Congestive heart failure (CHF) remains a leading cause of mortality in the developed world. The complex mechanisms involved in the pathophysiology of heart failure (HF) explain some of the limited impact of current recognised therapeutic strategies. There is, therefore, a definite need for new alternative molecular and biological pathways to address the treatment of this condition. Over the past decade, much research has focussed upon identifying the ideal cell type to promote myocardial regeneration. Recently, striking reports suggested the concept that bone-marrow (BM)-derived endothelial progenitor cells (EPCs) participate in cardiac regeneration and function recovery in the setting of progressive HF. The modulation of this complex interaction between the BM and the circulating EPCs could be at the crossroad of multiple therapeutic strategies aimed to protect or restore the myocardium in the setting of the CHF. However, there are uncertainties and unresolved issues regarding the mechanisms possibly responsible for the functional benefits observed in chronic experimental and pre-clinical studies. Hence, the BM-cardiac axis concept has created overwhelming enthusiasm and subsequent scepticism in the field of cardiac repair and regeneration. Further intensive research in basic science and clinical arenas are needed to elucidate the potential association between BM and heart function recovery, particularly in the progression towards advance stages of CHF. In this review, we focus on the importance of the BM-cardiac axis and BM-derived EPCs in the pathophysiology, clinical progression and potential treatment of CHF.
- Bone marrow axis
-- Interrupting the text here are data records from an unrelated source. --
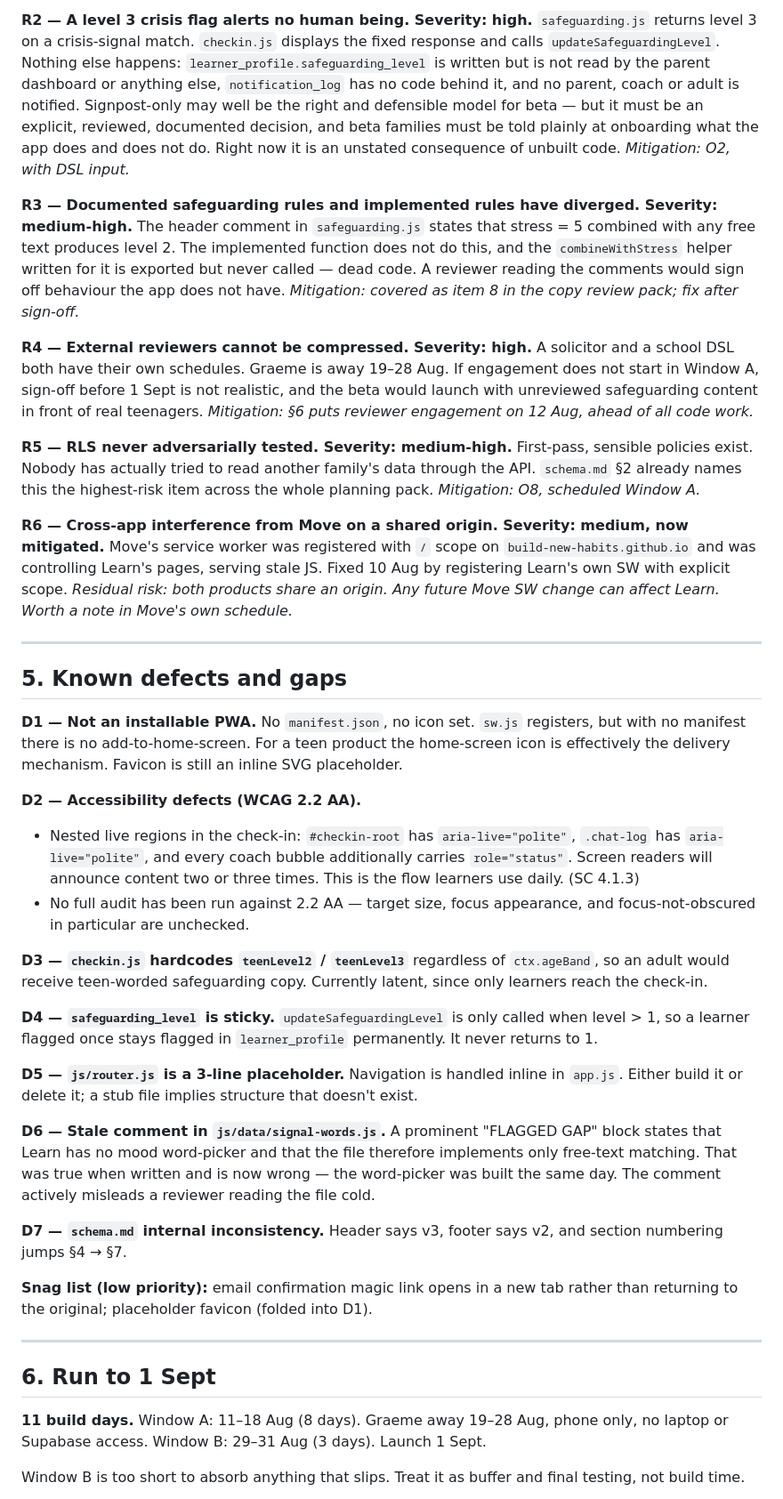
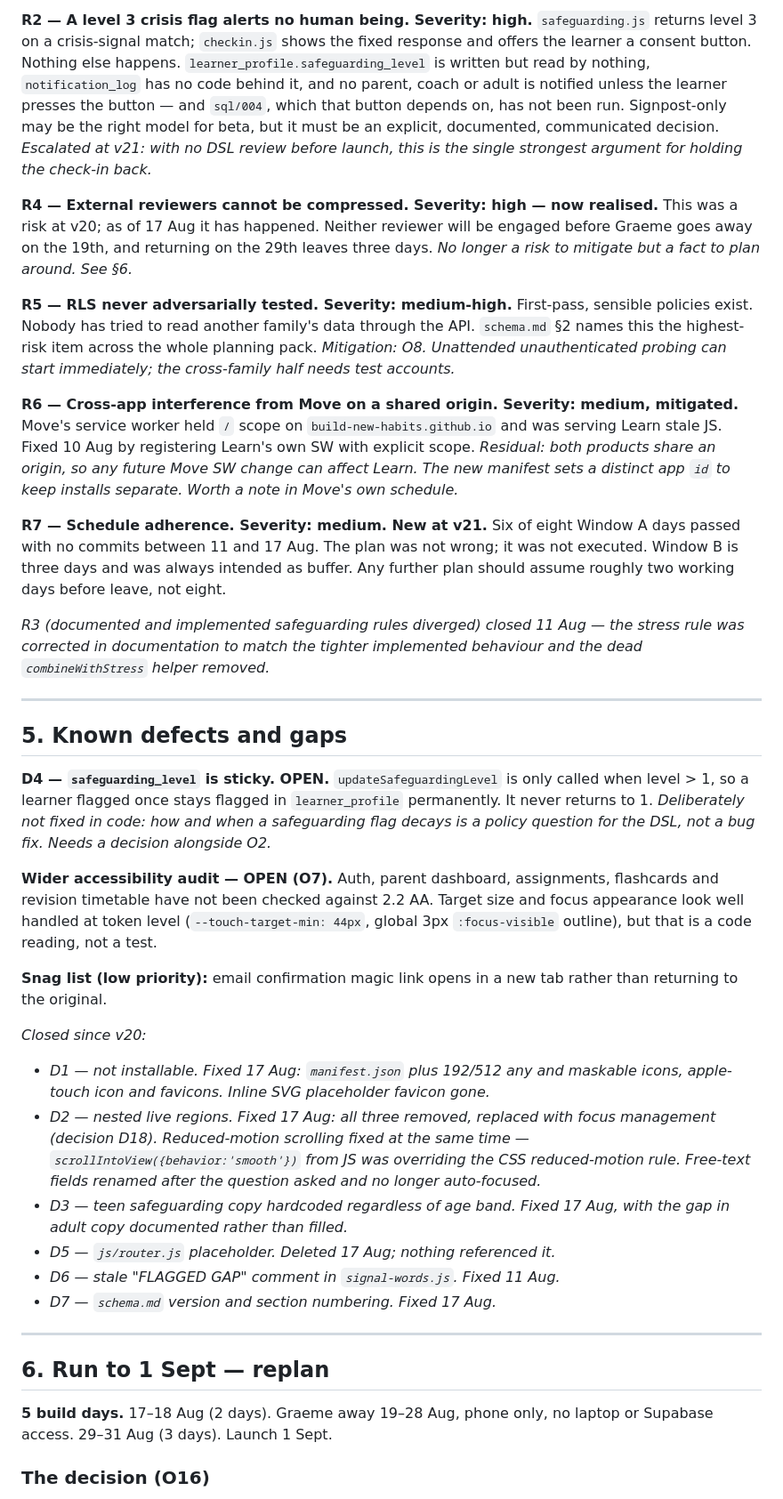
Before and after one commit to build-new-habits/Alongside-Learn, a Markdown page: Documents/Admin/master_schedule.md, the part around one of its changes. Shown at 89% size. Rendered like a GitHub page.

```diff
--- a/Documents/Admin/master_schedule.md
+++ b/Documents/Admin/master_schedule.md
@@ -124,47 +141,44 @@ Learn will hold mood, sleep, stress and free-text disclosures from named 13–17
 
 **R2 — A level 3 crisis flag alerts no human being. Severity: high.**
-`safeguarding.js` returns level 3 on a crisis-signal match. `checkin.js` displays the fixed response and calls `updateSafeguardingLevel`. Nothing else happens: `learner_profile.safeguarding_level` is written but is not read by the parent dashboard or anything else, `notification_log` has no code behind it, and no parent, coach or adult is notified. Signpost-only may well be the right and defensible model for beta — but it must be an explicit, reviewed, documented decision, and beta families must be told plainly at onboarding what the app does and does not do. Right now it is an unstated consequence of unbuilt code. *Mitigation: O2, with DSL input.*
+`safeguarding.js` returns level 3 on a crisis-signal match; `checkin.js` shows the fixed response and offers the learner a consent button. Nothing else happens. `learner_profile.safeguarding_level` is written but read by nothing, `notification_log` has no code behind it, and no parent, coach or adult is notified unless the learner presses the button — and `sql/004`, which that button depends on, has not been run. Signpost-only may be the right model for beta, but it must be an explicit, documented, communicated decision. *Escalated at v21: with no DSL review before launch, this is the single strongest argument for holding the check-in back.*
 
-**R3 — Documented safeguarding rules and implemented rules have diverged. Severity: medium-high.**
-The header comment in `safeguarding.js` states that stress = 5 combined with any free text produces level 2. The implemented function does not do this, and the `combineWithStress` helper written for it is exported but never called — dead code. A reviewer reading the comments would sign off behaviour the app does not have. *Mitigation: covered as item 8 in the copy review pack; fix after sign-off.*
-
-**R4 — External reviewers cannot be compressed. Severity: high.**
-A solicitor and a school DSL both have their own schedules. Graeme is away 19–28 Aug. If engagement does not start in Window A, sign-off before 1 Sept is not realistic, and the beta would launch with unreviewed safeguarding content in front of real teenagers. *Mitigation: §6 puts reviewer engagement on 12 Aug, ahead of all code work.*
+**R4 — External reviewers cannot be compressed. Severity: high — now realised.**
+This was a risk at v20; as of 17 Aug it has happened. Neither reviewer will be engaged before Graeme goes away on the 19th, and returning on the 29th leaves three days. *No longer a risk to mitigate but a fact to plan around. See §6.*
 
 **R5 — RLS never adversarially tested. Severity: medium-high.**
-First-pass, sensible policies exist. Nobody has actually tried to read another family's data through the API. `schema.md` §2 already names this the highest-risk item across the whole planning pack. *Mitigation: O8, scheduled Window A.*
+First-pass, sensible policies exist. Nobody has tried to read another family's data through the API. `schema.md` §2 names this the highest-risk item across the whole planning pack. *Mitigation: O8. Unattended unauthenticated probing can start immediately; the cross-family half needs test accounts.*
 
-**R6 — Cross-app interference from Move on a shared origin. Severity: medium, now mitigated.**
-Move's service worker was registered with `/` scope on `build-new-habits.github.io` and was controlling Learn's pages, serving stale JS. Fixed 10 Aug by registering Learn's own SW with explicit scope. *Residual risk: both products share an origin. Any future Move SW change can affect Learn. Worth a note in Move's own schedule.*
+**R6 — Cross-app interference from Move on a shared origin. Severity: medium, mitigated.**
+Move's service worker held `/` scope on `build-new-habits.github.io` and was serving Learn stale JS. Fixed 10 Aug by registering Learn's own SW with explicit scope. *Residual: both products share an origin, so any future Move SW change can affect Learn. The new manifest sets a distinct app `id` to keep installs separate. Worth a note in Move's own schedule.*
+
+**R7 — Schedule adherence. Severity: medium. New at v21.**
+Six of eight Window A days passed with no commits between 11 and 17 Aug. The plan was not wrong; it was not executed. Window B is three days and was always intended as buffer. Any further plan should assume roughly two working days before leave, not eight.
+
+*R3 (documented and implemented safeguarding rules diverged) closed 11 Aug — the stress rule was corrected in documentation to match the tighter implemented behaviour and the dead `combineWithStress` helper removed.*
 
 ---
 
 ## 5. Known defects and gaps
 
-**D1 — Not an installable PWA.** No `manifest.json`, no icon set. `sw.js` registers, but with no manifest there is no add-to-home-screen. For a teen product the home-screen icon is effectively the delivery mechanism. Favicon is still an inline SVG placeholder.
+**D4 — `safeguarding_level` is sticky. OPEN.** `updateSafeguardingLevel` is only called when level > 1, so a learner flagged once stays flagged in `learner_profile` permanently. It never returns to 1. *Deliberately not fixed in code: how and when a safeguarding flag decays is a policy question for the DSL, not a bug fix. Needs a decision alongside O2.*
 
-**D2 — Accessibility defects (WCAG 2.2 AA).**
+**Wider accessibility audit — OPEN (O7).** Auth, parent dashboard, assignments, flashcards and revision timetable have not been checked against 2.2 AA. Target size and focus appearance look well handled at token level (`--touch-target-min: 44px`, global 3px `:focus-visible` outline), but that is a code reading, not a test.
 
-- Nested live regions in the check-in: `#checkin-root` has `aria-live="polite"`, `.chat-log` has `aria-live="polite"`, and every coach bubble additionally carries `role="status"`. Screen readers will announce content two or three times. This is the flow learners use daily. (SC 4.1.3)
-- No full audit has been run against 2.2 AA — target size, focus appearance, and focus-not-obscured in particular are unchecked.
+**Snag list (low priority):** email confirmation magic link opens in a new tab rather than returning to the original.
 
-**D3 — `checkin.js` hardcodes `teenLevel2` / `teenLevel3`** regardless of `ctx.ageBand`, so an adult would receive teen-worded safeguarding copy. Currently latent, since only learners reach the check-in.
-
-**D4 — `safeguarding_level` is sticky.** `updateSafeguardingLevel` is only called when level > 1, so a learner flagged once stays flagged in `learner_profile` permanently. It never returns to 1.
-
-**D5 — `js/router.js` is a 3-line placeholder.** Navigation is handled inline in `app.js`. Either build it or delete it; a stub file implies structure that doesn't exist.
-
-**D6 — Stale comment in `js/data/signal-words.js`.** A prominent "FLAGGED GAP" block states that Learn has no mood word-picker and that the file therefore implements only free-text matching. That was true when written and is now wrong — the word-picker was built the same day. The comment actively misleads a reviewer reading the file cold.
-
-**D7 — `schema.md` internal inconsistency.** Header says v3, footer says v2, and section numbering jumps §4 → §7.
-
-**Snag list (low priority):** email confirmation magic link opens in a new tab rather than returning to the original; placeholder favicon (folded into D1).
+*Closed since v20:*
+- *D1 — not installable. Fixed 17 Aug: `manifest.json` plus 192/512 any and maskable icons, apple-touch icon and favicons. Inline SVG placeholder favicon gone.*
+- *D2 — nested live regions. Fixed 17 Aug: all three removed, replaced with focus management (decision D18). Reduced-motion scrolling fixed at the same time — `scrollIntoView({behavior:'smooth'})` from JS was overriding the CSS reduced-motion rule. Free-text fields renamed after the question asked and no longer auto-focused.*
+- *D3 — teen safeguarding copy hardcoded regardless of age band. Fixed 17 Aug, with the gap in adult copy documented rather than filled.*
+- *D5 — `js/router.js` placeholder. Deleted 17 Aug; nothing referenced it.*
+- *D6 — stale "FLAGGED GAP" comment in `signal-words.js`. Fixed 11 Aug.*
+- *D7 — `schema.md` version and section numbering. Fixed 17 Aug.*
 
 ---
 
-## 6. Run to 1 Sept
+## 6. Run to 1 Sept — replan
 
-**11 build days.** Window A: 11–18 Aug (8 days). Graeme away 19–28 Aug, phone only, no laptop or Supabase access. Window B: 29–31 Aug (3 days). Launch 1 Sept.
+**5 build days.** 17–18 Aug (2 days). Graeme away 19–28 Aug, phone only, no laptop or Supabase access. 29–31 Aug (3 days). Launch 1 Sept.
 
-Window B is too short to absorb anything that slips. Treat it as buffer and final testing, not build time.
+### The decision (O16)
 
```
Also changed, not shown: other parts of Documents/Admin/master_schedule.md (+84 -59 lines), 1 other file.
- Heart failure
- Progenitor cells
ASJC Scopus subject areas
- Pulmonary and Respiratory Medicine
- Cardiology and Cardiovascular Medicine